_Task goal_
The expected response is the complete listing below, restated exactly, with its pictures omitted.

● ● ● ● ●

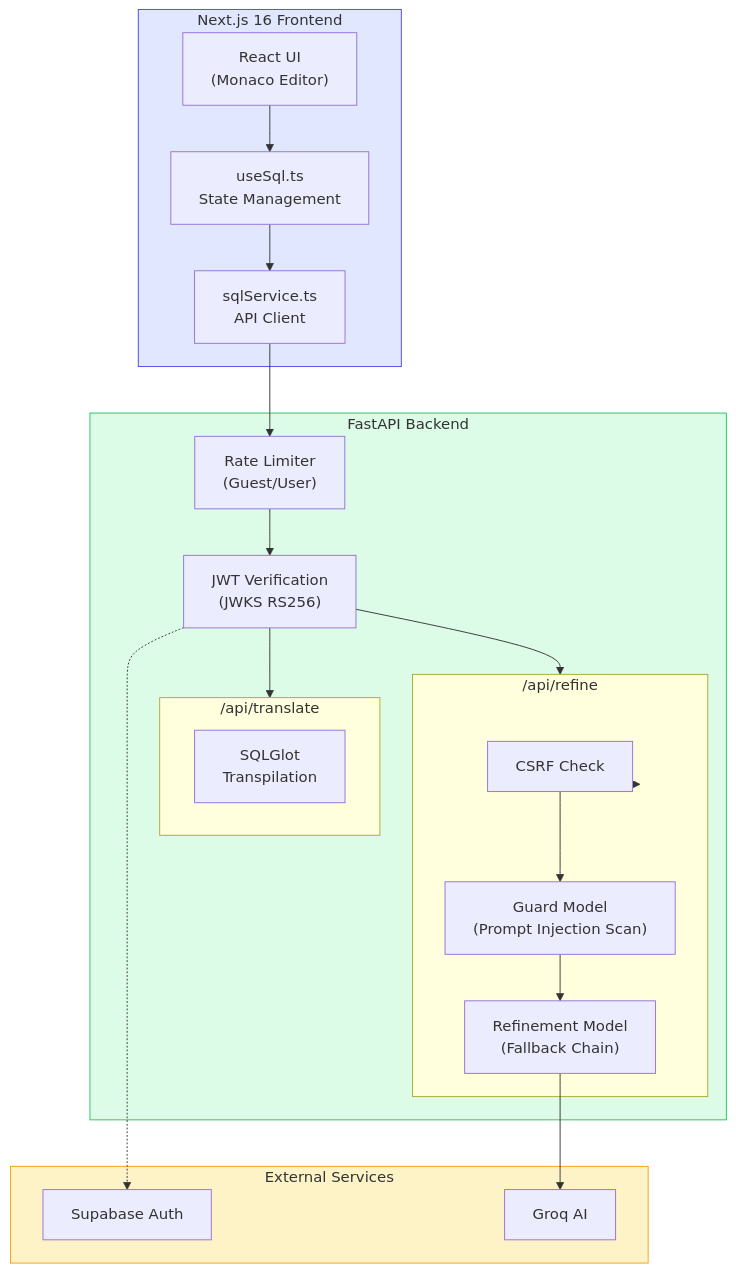
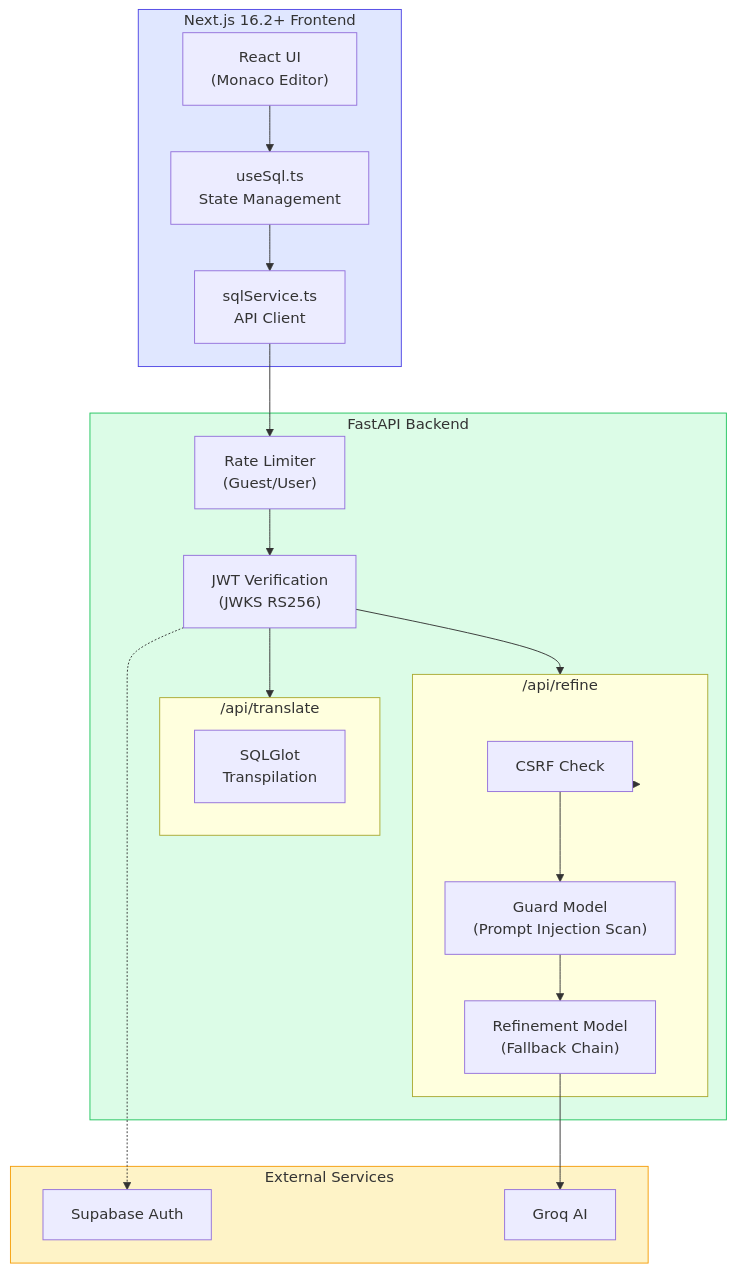
The first of 6 diagrams in docs/ARCHITECTURE.md (akm07dev/sql-agnostic), drawn with Mermaid before and after one commit. The commit also changed other lines of this file and 10 other files, not shown here.

````diff
--- a/docs/ARCHITECTURE.md
+++ b/docs/ARCHITECTURE.md
@@ -7,44 +7,44 @@
 ```mermaid
 flowchart TD
-    subgraph Frontend["Next.js 16 Frontend"]
+    subgraph Frontend["Next.js 16.2+ Frontend"]
         UI["React UI<br/>(Monaco Editor)"]
         Hooks["useSql.ts<br/>State Management"]
         Service["sqlService.ts<br/>API Client"]
     end
     
     subgraph Backend["FastAPI Backend"]
         Auth["JWT Verification<br/>(JWKS RS256)"]
         RateLimit["Rate Limiter<br/>(Guest/User)"]
         
         subgraph Translate["/api/translate"]
             SQLGlot["SQLGlot<br/>Transpilation"]
         end
         
         subgraph Refine["/api/refine"]
             CSRF["CSRF Check"]
             Guard["Guard Model<br/>(Prompt Injection Scan)"]
             AI["Refinement Model<br/>(Fallback Chain)"]
         end
     end
     
     subgraph External["External Services"]
         Supabase["Supabase Auth"]
         Groq["Groq AI"]
     end
     
     UI --> Hooks
     Hooks --> Service
     Service --> RateLimit
     RateLimit --> Auth
     Auth --> Translate
     Auth --> Refine
     Refine --> CSRF
     CSRF --> Guard
     Guard --> AI
     AI --> Groq
     Auth -.-> Supabase
     
     style Frontend fill:#e0e7ff,stroke:#4f46e5
     style Backend fill:#dcfce7,stroke:#22c55e
     style External fill:#fef3c7,stroke:#f59e0b
 ```
````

● ● ● ● ●

_Solution for this task_
The first of 6 diagrams in docs/ARCHITECTURE.md (akm07dev/sql-agnostic), drawn with Mermaid before and after one commit. The commit also changed other lines of this file and 10 other files, not shown here.

````diff
--- a/docs/ARCHITECTURE.md
+++ b/docs/ARCHITECTURE.md
@@ -7,44 +7,44 @@
 ```mermaid
 flowchart TD
-    subgraph Frontend["Next.js 16 Frontend"]
+    subgraph Frontend["Next.js 16.2+ Frontend"]
         UI["React UI<br/>(Monaco Editor)"]
         Hooks["useSql.ts<br/>State Management"]
         Service["sqlService.ts<br/>API Client"]
     end
     
     subgraph Backend["FastAPI Backend"]
         Auth["JWT Verification<br/>(JWKS RS256)"]
         RateLimit["Rate Limiter<br/>(Guest/User)"]
         
         subgraph Translate["/api/translate"]
             SQLGlot["SQLGlot<br/>Transpilation"]
         end
         
         subgraph Refine["/api/refine"]
             CSRF["CSRF Check"]
             Guard["Guard Model<br/>(Prompt Injection Scan)"]
             AI["Refinement Model<br/>(Fallback Chain)"]
         end
     end
     
     subgraph External["External Services"]
         Supabase["Supabase Auth"]
         Groq["Groq AI"]
     end
     
     UI --> Hooks
     Hooks --> Service
     Service --> RateLimit
     RateLimit --> Auth
     Auth --> Translate
     Auth --> Refine
     Refine --> CSRF
     CSRF --> Guard
     Guard --> AI
     AI --> Groq
     Auth -.-> Supabase
     
     style Frontend fill:#e0e7ff,stroke:#4f46e5
     style Backend fill:#dcfce7,stroke:#22c55e
     style External fill:#fef3c7,stroke:#f59e0b
 ```
````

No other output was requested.